● **About this exercise**
Give the number of lines in these entries that contain the string "component", with no further comment.

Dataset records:
========================

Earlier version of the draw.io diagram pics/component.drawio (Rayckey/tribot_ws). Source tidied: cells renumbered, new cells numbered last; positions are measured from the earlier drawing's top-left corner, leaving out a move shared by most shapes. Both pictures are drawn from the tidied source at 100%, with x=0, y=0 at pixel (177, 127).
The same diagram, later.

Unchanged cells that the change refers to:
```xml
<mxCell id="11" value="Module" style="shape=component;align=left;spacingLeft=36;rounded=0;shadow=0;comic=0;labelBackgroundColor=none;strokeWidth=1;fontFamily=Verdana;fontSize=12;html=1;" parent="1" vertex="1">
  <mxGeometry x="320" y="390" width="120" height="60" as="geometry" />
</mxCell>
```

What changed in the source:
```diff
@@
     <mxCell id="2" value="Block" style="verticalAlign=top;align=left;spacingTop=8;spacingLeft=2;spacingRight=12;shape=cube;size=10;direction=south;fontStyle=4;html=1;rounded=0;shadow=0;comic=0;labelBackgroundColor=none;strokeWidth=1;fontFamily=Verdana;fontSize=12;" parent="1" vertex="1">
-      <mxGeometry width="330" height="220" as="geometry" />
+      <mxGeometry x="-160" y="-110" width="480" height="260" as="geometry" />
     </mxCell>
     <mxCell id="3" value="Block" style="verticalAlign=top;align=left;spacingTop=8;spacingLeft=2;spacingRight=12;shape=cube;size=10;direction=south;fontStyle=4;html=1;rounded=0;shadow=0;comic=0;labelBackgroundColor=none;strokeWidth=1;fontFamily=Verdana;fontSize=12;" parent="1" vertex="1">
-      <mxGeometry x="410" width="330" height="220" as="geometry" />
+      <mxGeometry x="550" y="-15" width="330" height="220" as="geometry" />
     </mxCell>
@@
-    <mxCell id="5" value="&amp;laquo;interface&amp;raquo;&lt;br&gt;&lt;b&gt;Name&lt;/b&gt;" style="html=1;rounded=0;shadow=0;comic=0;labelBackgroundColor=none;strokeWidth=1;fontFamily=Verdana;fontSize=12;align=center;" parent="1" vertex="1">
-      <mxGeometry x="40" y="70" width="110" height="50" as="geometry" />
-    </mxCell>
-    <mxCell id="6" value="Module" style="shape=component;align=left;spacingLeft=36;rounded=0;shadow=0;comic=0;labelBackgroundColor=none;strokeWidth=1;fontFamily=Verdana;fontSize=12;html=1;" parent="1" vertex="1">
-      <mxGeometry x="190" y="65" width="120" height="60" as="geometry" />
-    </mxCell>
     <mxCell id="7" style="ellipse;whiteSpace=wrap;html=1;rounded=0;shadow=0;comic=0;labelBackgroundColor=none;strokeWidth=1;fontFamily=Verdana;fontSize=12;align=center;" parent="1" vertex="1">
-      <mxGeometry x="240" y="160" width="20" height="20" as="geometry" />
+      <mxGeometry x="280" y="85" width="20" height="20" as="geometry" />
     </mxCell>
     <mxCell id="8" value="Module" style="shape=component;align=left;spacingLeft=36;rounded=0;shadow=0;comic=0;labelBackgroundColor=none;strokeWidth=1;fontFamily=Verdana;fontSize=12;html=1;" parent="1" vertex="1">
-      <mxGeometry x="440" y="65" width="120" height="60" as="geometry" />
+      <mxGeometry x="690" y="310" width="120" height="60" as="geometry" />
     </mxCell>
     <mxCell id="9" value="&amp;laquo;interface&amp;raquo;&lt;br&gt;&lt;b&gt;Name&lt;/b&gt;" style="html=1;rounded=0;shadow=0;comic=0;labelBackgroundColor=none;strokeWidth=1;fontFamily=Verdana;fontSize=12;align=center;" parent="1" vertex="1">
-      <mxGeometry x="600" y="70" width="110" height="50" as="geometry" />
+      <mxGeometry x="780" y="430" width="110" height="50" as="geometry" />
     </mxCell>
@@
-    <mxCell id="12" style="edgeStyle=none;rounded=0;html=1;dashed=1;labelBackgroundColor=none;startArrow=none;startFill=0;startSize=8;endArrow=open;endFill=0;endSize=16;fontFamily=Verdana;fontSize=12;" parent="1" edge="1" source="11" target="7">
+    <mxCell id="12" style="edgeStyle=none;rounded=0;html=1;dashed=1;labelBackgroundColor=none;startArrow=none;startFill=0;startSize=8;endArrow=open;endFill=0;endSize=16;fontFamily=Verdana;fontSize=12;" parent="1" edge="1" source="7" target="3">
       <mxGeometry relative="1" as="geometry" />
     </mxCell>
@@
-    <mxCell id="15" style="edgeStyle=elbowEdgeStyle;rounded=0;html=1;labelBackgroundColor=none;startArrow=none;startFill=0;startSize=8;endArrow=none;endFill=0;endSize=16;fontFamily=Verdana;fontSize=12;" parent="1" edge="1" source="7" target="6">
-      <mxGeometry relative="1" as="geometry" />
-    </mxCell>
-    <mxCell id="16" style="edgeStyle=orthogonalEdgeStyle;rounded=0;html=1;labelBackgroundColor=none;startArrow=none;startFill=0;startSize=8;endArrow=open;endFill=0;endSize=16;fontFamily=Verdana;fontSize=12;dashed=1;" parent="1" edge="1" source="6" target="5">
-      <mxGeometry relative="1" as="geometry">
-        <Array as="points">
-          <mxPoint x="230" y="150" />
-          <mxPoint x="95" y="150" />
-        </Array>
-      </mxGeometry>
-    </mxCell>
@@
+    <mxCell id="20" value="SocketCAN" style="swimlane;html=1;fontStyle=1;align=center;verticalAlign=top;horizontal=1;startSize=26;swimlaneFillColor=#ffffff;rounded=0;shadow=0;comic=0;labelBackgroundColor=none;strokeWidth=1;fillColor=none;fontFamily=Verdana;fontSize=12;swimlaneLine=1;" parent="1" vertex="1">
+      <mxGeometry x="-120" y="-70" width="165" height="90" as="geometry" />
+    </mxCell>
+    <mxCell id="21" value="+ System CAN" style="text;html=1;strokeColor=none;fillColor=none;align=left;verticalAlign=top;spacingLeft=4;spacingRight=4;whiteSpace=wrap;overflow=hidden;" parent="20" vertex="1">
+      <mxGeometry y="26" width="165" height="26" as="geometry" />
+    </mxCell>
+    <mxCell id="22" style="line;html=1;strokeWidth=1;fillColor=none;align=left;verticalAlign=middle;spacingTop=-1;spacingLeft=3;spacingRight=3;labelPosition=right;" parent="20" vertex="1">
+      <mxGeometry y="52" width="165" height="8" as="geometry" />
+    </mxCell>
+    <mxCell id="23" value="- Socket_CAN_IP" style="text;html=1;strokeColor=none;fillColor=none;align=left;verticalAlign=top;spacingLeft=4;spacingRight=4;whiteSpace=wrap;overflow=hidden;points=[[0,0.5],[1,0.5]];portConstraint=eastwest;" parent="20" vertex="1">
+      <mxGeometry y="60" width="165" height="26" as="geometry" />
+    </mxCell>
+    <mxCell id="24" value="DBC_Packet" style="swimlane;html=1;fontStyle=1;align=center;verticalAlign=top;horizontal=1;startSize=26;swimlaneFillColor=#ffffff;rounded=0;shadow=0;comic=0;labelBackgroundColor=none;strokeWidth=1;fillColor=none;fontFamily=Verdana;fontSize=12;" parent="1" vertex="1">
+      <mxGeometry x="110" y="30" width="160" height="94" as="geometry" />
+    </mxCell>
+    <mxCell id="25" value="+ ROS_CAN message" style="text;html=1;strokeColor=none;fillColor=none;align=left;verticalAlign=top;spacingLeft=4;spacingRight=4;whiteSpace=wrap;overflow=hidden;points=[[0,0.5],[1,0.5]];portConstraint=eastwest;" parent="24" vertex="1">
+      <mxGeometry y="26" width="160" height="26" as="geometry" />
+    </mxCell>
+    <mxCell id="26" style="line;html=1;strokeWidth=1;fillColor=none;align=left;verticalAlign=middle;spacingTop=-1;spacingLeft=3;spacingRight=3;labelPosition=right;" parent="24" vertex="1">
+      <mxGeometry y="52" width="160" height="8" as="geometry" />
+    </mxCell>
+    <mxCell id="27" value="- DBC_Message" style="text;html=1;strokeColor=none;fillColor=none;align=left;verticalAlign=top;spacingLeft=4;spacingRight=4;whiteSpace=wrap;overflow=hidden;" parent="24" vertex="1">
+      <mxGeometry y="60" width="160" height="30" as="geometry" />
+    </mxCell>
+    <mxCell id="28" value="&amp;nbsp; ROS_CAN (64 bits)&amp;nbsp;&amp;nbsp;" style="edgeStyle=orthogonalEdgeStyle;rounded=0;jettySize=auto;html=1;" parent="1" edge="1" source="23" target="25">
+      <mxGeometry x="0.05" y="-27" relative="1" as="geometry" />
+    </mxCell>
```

========================

● **Answer for the task**
4